Tools for Scientific Computing in Ruby

GSoC 2017 : Creating the Fastest Math Libraries for Ruby by Using the GPU Through OpenCL, CUDA and ArrayFire.

GSoC 2017 is about to end. This post summarises my work during the course of summer.

ArrayFire-rb now supports linear algebra on GPU and CPU. Currently only double dtype has been implemented. It supports dense and sparse matrices. It has multiple backends namely, CUDA, OpenCL and CPU.

Matrix Addition Matrix Subtraction Matrix Multiplication Matrix Determinant LU Decomposition

(Note: The above benchmarks have been done on an AMD FX 8350 octacore processor and Nvidia GTX 750Ti GPU. CUDA backend of ArrayFire was used with double floating points.)

The figure shows that ArrayFire takes the least computation time of all. For elementwise arithmetic operations, ArrayFire is 2 e 4 times faster than NMatrix for Ruby whereas 2 e 3 times faster than NMatrix for JRuby.

The figure shows that ArrayFire takes the least computation time of all. ArrayFire is 3 e +6 times faster than NMatrix for JRuby and NMatrix for Ruby(not BLAS) whereas 7 e +5 times faster than NMatrix for Ruby(using BLAS).

For LAPACK routines, like calculating determinant and lower-upper factorization, ArrayFire is 100 times faster than NMatrix for JRuby whereas 6 times faster than NMatrix for Ruby(using LAPACKE).


The GSoC 2017 application can be found here.


ArrayFire-rb: The pull request is undergoing a review.

ArrayFire-rb Benchmarks: Codebase can be found here.

Bio::FasterLmmD : Codebase can be found here

The work on creating the bindings have been explained in the following nine blog posts:

  1. Ruby C extensions for complex projects
  2. Installation
  3. Af_Array(see performance)
  4. Test-suite and Algorithm class
  5. BLAS and LAPACK routines(see performance)
  6. Statistics and Random Engine routines
  7. Device and Util
  8. Multiple Backends: CUDA, OpenCL and CPU
  9. ArrayFire-NMatrix Interface

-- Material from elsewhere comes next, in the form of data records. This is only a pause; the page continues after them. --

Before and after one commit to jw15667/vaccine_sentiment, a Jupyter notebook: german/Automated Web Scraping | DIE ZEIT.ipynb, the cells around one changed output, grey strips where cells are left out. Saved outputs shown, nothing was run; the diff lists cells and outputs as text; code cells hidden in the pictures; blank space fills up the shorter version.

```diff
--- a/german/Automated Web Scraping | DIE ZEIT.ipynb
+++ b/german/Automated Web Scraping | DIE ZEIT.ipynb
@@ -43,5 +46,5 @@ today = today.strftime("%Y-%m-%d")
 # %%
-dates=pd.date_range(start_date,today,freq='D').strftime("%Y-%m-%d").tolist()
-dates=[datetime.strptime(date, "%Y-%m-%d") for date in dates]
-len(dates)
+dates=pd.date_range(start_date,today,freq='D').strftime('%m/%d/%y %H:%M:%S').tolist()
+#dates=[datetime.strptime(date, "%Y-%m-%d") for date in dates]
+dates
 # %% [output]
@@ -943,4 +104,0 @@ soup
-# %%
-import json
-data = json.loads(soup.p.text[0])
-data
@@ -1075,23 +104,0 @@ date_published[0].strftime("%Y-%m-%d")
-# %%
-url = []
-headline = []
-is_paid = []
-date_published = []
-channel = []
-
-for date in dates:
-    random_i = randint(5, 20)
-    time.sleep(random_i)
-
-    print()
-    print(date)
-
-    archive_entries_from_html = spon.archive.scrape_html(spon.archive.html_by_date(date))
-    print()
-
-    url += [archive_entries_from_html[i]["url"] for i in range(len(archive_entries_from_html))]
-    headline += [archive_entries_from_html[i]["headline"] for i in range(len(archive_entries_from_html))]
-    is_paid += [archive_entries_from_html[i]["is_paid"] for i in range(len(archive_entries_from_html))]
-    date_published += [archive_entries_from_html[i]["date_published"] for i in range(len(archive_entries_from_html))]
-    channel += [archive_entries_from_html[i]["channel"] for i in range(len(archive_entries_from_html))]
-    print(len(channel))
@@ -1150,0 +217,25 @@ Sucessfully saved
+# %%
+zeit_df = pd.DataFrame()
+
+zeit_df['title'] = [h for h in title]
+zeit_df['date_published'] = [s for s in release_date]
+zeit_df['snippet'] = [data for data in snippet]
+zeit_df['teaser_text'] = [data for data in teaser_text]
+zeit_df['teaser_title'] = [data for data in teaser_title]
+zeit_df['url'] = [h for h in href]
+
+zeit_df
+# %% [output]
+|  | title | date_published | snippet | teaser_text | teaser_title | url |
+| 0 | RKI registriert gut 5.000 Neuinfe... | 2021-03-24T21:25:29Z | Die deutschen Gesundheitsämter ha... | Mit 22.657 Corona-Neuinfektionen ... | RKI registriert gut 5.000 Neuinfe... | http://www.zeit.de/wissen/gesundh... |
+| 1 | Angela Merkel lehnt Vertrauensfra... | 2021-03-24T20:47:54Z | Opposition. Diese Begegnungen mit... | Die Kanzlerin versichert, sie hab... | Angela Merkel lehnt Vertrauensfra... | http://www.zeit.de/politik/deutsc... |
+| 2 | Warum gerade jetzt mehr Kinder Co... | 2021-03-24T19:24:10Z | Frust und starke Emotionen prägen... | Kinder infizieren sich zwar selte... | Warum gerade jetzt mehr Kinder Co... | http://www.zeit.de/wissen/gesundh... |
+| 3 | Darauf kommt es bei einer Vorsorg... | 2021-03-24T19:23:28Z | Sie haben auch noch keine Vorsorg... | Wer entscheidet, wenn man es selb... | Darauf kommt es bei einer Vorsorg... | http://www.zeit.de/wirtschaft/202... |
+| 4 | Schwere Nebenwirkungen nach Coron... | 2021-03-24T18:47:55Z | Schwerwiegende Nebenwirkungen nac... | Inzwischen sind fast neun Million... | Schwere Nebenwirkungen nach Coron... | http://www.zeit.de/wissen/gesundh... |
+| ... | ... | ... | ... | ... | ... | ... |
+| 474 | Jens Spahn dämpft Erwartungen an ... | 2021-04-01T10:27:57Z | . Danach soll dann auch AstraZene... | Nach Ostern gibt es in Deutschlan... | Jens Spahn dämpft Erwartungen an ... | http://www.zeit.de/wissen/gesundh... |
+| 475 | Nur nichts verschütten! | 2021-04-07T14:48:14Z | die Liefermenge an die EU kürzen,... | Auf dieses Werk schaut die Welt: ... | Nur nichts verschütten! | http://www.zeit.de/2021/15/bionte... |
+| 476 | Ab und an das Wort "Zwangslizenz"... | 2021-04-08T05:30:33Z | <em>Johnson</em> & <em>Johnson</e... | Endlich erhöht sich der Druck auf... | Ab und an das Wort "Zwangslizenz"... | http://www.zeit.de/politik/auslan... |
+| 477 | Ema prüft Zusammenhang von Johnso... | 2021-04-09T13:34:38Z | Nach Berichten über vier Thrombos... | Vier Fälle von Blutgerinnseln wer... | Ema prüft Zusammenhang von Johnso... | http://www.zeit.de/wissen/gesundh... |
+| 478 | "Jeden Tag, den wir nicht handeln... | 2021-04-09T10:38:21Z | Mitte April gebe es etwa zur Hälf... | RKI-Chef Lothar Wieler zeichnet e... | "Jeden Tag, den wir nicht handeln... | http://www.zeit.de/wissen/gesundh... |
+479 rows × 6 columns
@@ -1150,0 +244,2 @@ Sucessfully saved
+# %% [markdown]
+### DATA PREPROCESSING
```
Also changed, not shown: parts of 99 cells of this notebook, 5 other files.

I took a side-track working on Bio::FasterLmmD . This work is not complete and still in progress. It is an effort to call D from Ruby. The work has been explained in a previous blog post.

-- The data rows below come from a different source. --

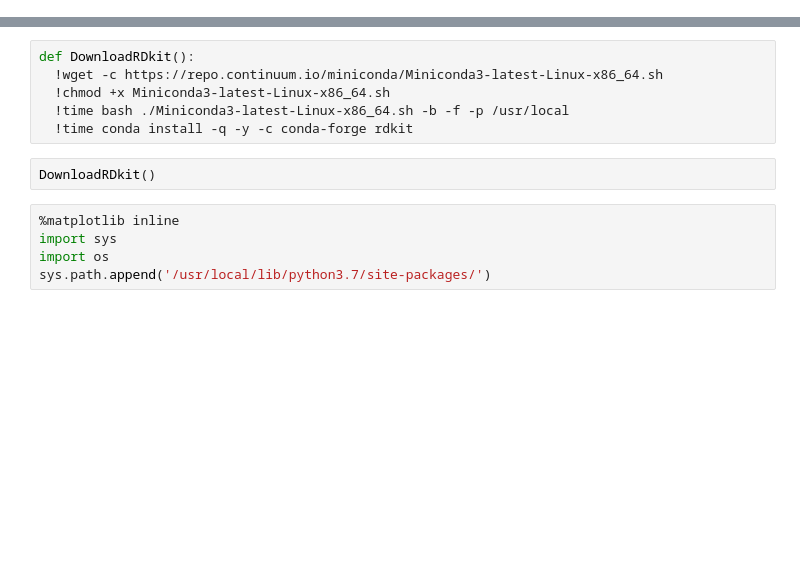
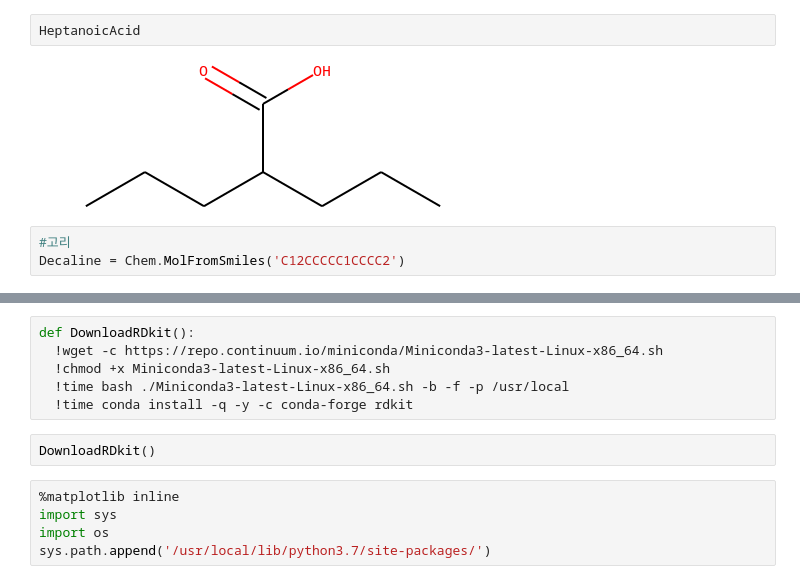
Before and after one commit to RoiDaeyoon/19-lab, a Jupyter notebook: SMILE.ipynb, the cells around one changed output, grey strips where cells are left out. Drawn from its saved outputs; the diff is of its cells as text; blank space fills up the shorter version.

```diff
--- a/SMILE.ipynb
+++ b/SMILE.ipynb
@@ -25,0 +75,7 @@ c1ccccc1 |benzene(벤젠)| N'['C@H']'(C)C(=O)O | D-alanine (D-알라닌)
+# %%
+HeptanoicAcid
+# %% [output]
+[figure, added]
+# %%
+#고리
+Decaline = Chem.MolFromSmiles('C12CCCCC1CCCC2')
```
Also changed, not shown: parts of 29 cells of this notebook.
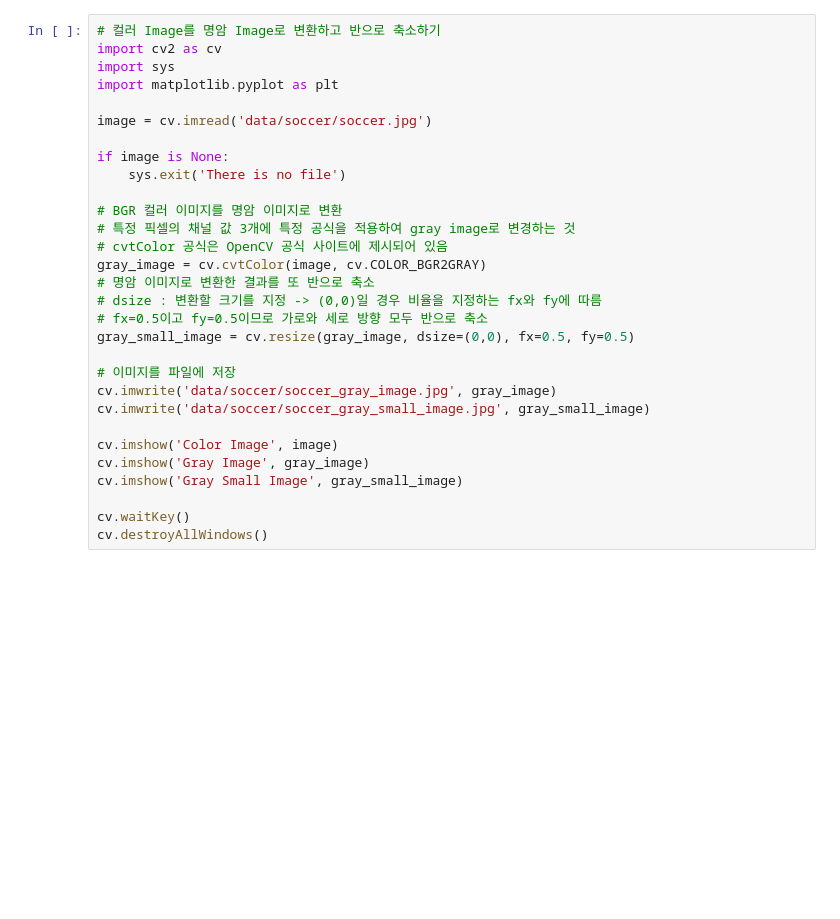
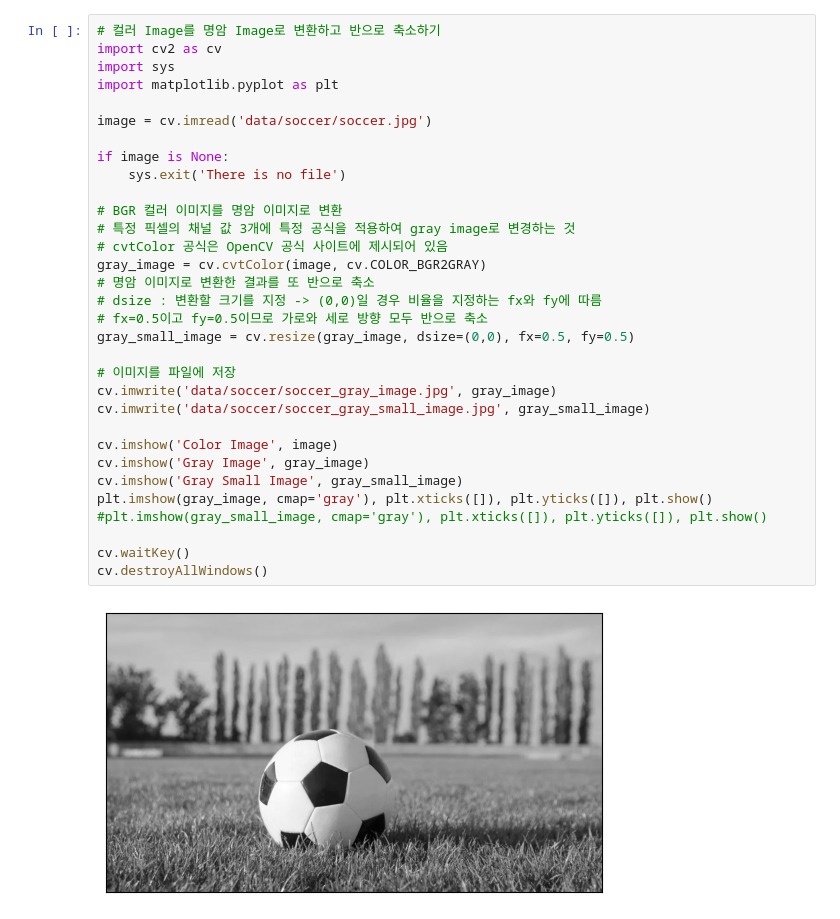
Before and after one commit to andrew-youngjae/computer-vision, a Jupyter notebook: 02-OpenCV/02-image-transform.ipynb, the cells around one changed output. Saved outputs shown, nothing was run; the diff lists cells and outputs as text; blank space fills up the shorter version.

```diff
--- a/02-OpenCV/02-image-transform.ipynb
+++ b/02-OpenCV/02-image-transform.ipynb
@@ -2,30 +2,33 @@
 # 컬러 Image를 명암 Image로 변환하고 반으로 축소하기
 import cv2 as cv
 import sys
 import matplotlib.pyplot as plt
 
 image = cv.imread('data/soccer/soccer.jpg')
 
 if image is None:
     sys.exit('There is no file')
 
 # BGR 컬러 이미지를 명암 이미지로 변환
 # 특정 픽셀의 채널 값 3개에 특정 공식을 적용하여 gray image로 변경하는 것
 # cvtColor 공식은 OpenCV 공식 사이트에 제시되어 있음
 gray_image = cv.cvtColor(image, cv.COLOR_BGR2GRAY)
 # 명암 이미지로 변환한 결과를 또 반으로 축소
 # dsize : 변환할 크기를 지정 -> (0,0)일 경우 비율을 지정하는 fx와 fy에 따름
 # fx=0.5이고 fy=0.5이므로 가로와 세로 방향 모두 반으로 축소
 gray_small_image = cv.resize(gray_image, dsize=(0,0), fx=0.5, fy=0.5)
 
 # 이미지를 파일에 저장
 cv.imwrite('data/soccer/soccer_gray_image.jpg', gray_image)
 cv.imwrite('data/soccer/soccer_gray_small_image.jpg', gray_small_image)
 
 cv.imshow('Color Image', image)
 cv.imshow('Gray Image', gray_image)
 cv.imshow('Gray Small Image', gray_small_image)
+plt.imshow(gray_image, cmap='gray'), plt.xticks([]), plt.yticks([]), plt.show()
+#plt.imshow(gray_small_image, cmap='gray'), plt.xticks([]), plt.yticks([]), plt.show()
 
 cv.waitKey()
 cv.destroyAllWindows()
 # %% [output]
+[figure, added]
```
Also changed, not shown: parts of 1 cell of this notebook, 1 other file.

The work on ArrayFire-rb - JRuby has been postponed for now as I wanted to concentrate on MRI for the best results.

Future Work

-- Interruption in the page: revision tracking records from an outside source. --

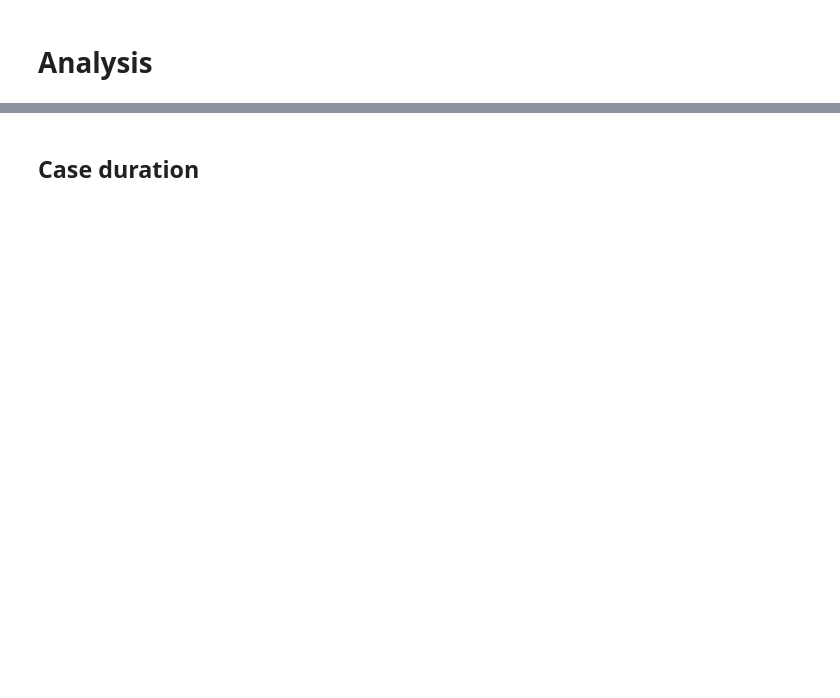
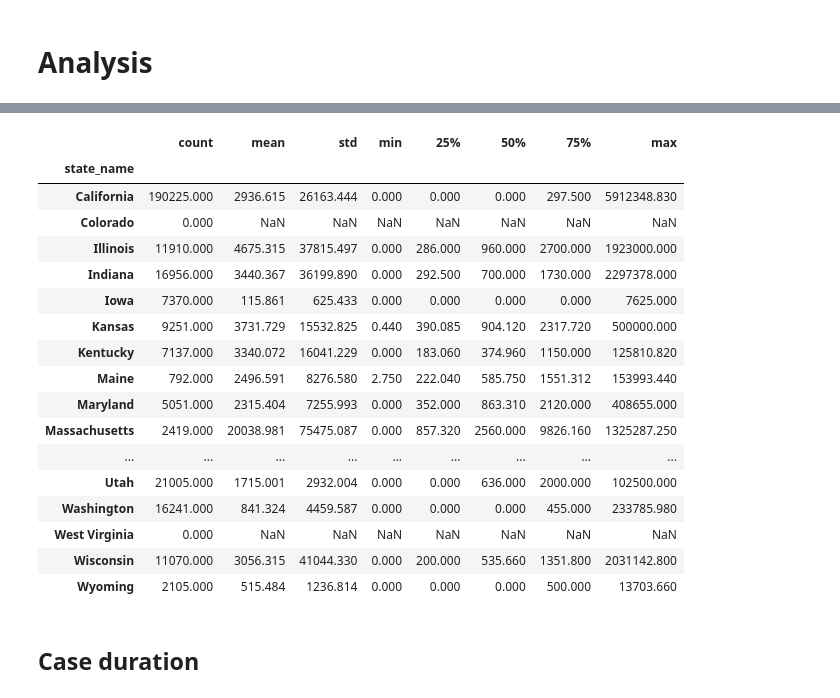
Before and after one commit to cbs-news-data/wage-theft-data, a Jupyter notebook: notebooks/national_analysis/national_analysis.ipynb, the cells around one changed output, grey strips where cells are left out. Drawn from its saved outputs; the diff is of its cells as text; code cells hidden in the pictures; blank space fills up the shorter version.

```diff
--- a/notebooks/national_analysis/national_analysis.ipynb
+++ b/notebooks/national_analysis/national_analysis.ipynb
@@ -75,2 +94,5 @@ Removed 29530 rows
+# %%
+# TODO: add notes
+df = df.drop_duplicates(subset=["case_uuid"], keep="first")
 # %% [markdown]
 # Analysis
@@ -76,0 +109,39 @@ Removed 29530 rows
+# %%
+tx = (
+    pd.read_excel("input/ORR_R005317-081222_from_CBS__C._Hacker__File_date___Amts.xlsx")
+    .rename(
+        columns={
+            "FILG_DT": "filing_year",
+            "CLAIMED": "amount_claimed",
+            "AWARD_AM": "amount_assessed",
+            "PAID": "amount_paid",
+        }
+    )
+    # there are no null values, just 0s
+    .query("amount_assessed != 0")
+    # because I have no way of excluding closed or rejected cases, I h ave
+    .query("amount_claimed < @df.amount_claimed.quantile(0.99)")
+    .assign(state_name="Texas")
+)
+
+def append_texas(dataframe):
+    """helper function to append texas amount data to dataframe"""
+    return pd.concat([dataframe.query("state_name != 'Texas'"), tx])
+# %%
+amt_df = (
+    df
+    .pipe(append_texas)
+    .assign(
+        amount_claimed_or_assessed=lambda df: df.apply(
+            # use assessed amount because it is the most accurate
+            lambda row: row.amount_assessed if pd.notna(row.amount_assessed)
+            # if not available, use the amount claimed
+            else row.amount_claimed if pd.notna(row.amount_claimed)
+            # only use amount paid if neither assessed nor claimed are available
+            # because there are so many states taht don't accurately report
+            # paid amounts
+            else row.amount_paid if pd.notna(row.amount_paid) else np.NaN,
+            axis=1,
+        )
+    )
+)
@@ -77,2 +160,23 @@ Removed 29530 rows
+# %%
+amt_df.groupby("state_name").amount_claimed_or_assessed.describe()
+# %% [output]
+|  | count | mean | std | min | 25% | 50% | 75% | max |
+| state_name |  |  |  |  |  |  |  |  |
+| California | 190225.000 | 2936.615 | 26163.444 | 0.000 | 0.000 | 0.000 | 297.500 | 5912348.830 |
+| Colorado | 0.000 | NaN | NaN | NaN | NaN | NaN | NaN | NaN |
+| Illinois | 11910.000 | 4675.315 | 37815.497 | 0.000 | 286.000 | 960.000 | 2700.000 | 1923000.000 |
+| Indiana | 16956.000 | 3440.367 | 36199.890 | 0.000 | 292.500 | 700.000 | 1730.000 | 2297378.000 |
+| Iowa | 7370.000 | 115.861 | 625.433 | 0.000 | 0.000 | 0.000 | 0.000 | 7625.000 |
+| Kansas | 9251.000 | 3731.729 | 15532.825 | 0.440 | 390.085 | 904.120 | 2317.720 | 500000.000 |
+| Kentucky | 7137.000 | 3340.072 | 16041.229 | 0.000 | 183.060 | 374.960 | 1150.000 | 125810.820 |
+| Maine | 792.000 | 2496.591 | 8276.580 | 2.750 | 222.040 | 585.750 | 1551.312 | 153993.440 |
+| Maryland | 5051.000 | 2315.404 | 7255.993 | 0.000 | 352.000 | 863.310 | 2120.000 | 408655.000 |
+| Massachusetts | 2419.000 | 20038.981 | 75475.087 | 0.000 | 857.320 | 2560.000 | 9826.160 | 1325287.250 |
+| ... | ... | ... | ... | ... | ... | ... | ... | ... |
+| Utah | 21005.000 | 1715.001 | 2932.004 | 0.000 | 0.000 | 636.000 | 2000.000 | 102500.000 |
+| Washington | 16241.000 | 841.324 | 4459.587 | 0.000 | 0.000 | 0.000 | 455.000 | 233785.980 |
+| West Virginia | 0.000 | NaN | NaN | NaN | NaN | NaN | NaN | NaN |
+| Wisconsin | 11070.000 | 3056.315 | 41044.330 | 0.000 | 200.000 | 535.660 | 1351.800 | 2031142.800 |
+| Wyoming | 2105.000 | 515.484 | 1236.814 | 0.000 | 0.000 | 0.000 | 500.000 | 13703.660 |
 # %% [markdown]
 ## Case duration
```
Also changed, not shown: parts of 8 cells of this notebook, 2 other files.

The future work involves improving the ArrayFire-rb code and writing tutorials. ArrayFire is not limited to linear algebra so I will create bindings for Signal Processing, Computer Vision, etc. I will also add support for data types other than double.

The work on ArrayFire-rb - JRuby will begin as soon as ArrayFire gem is published.


This has been my second GSoC with SciRuby. It has been more than an year contibuting extensively to FOSS.

I really appreciate the effort by Google Open Source Committee for conducting GSoC every year. It is the best platform for the aspiring programmers improve their skill and give back to society by developing free and open source software.

Last year’s GSoC work helped me to present a talk at FOSDEM 2017 and Ruby Conf India 2017. I got active in the Indian Ruby Community. Recently, I have been invited as a speaker to Ruby World Conference 2017, Matsue, Japan and RubyConf 2017, New Orleans, to talk on “GPU computing with Ruby”.

I plan to continue contributing to open source, strive for improving my skills, and help new programmers contribute to FOSS. I would be glad if I could mentor students for upcoming GSoCs.


I would like to express my sincere gratitude to my mentor Pjotr Prins, for his guidance, patience and support. I have learn a lot from him since my last GSoC and still learning. I couldn’t have hoped for a better mentor.

I am grateful to Google and the Ruby Science Foundation for this golden opportunity.

I am very thankful to John Woods, Sameer Deshmukh, Alexej Gossmann, Gaurav Tamba and Pradeep Garigipati who mentored me through the project.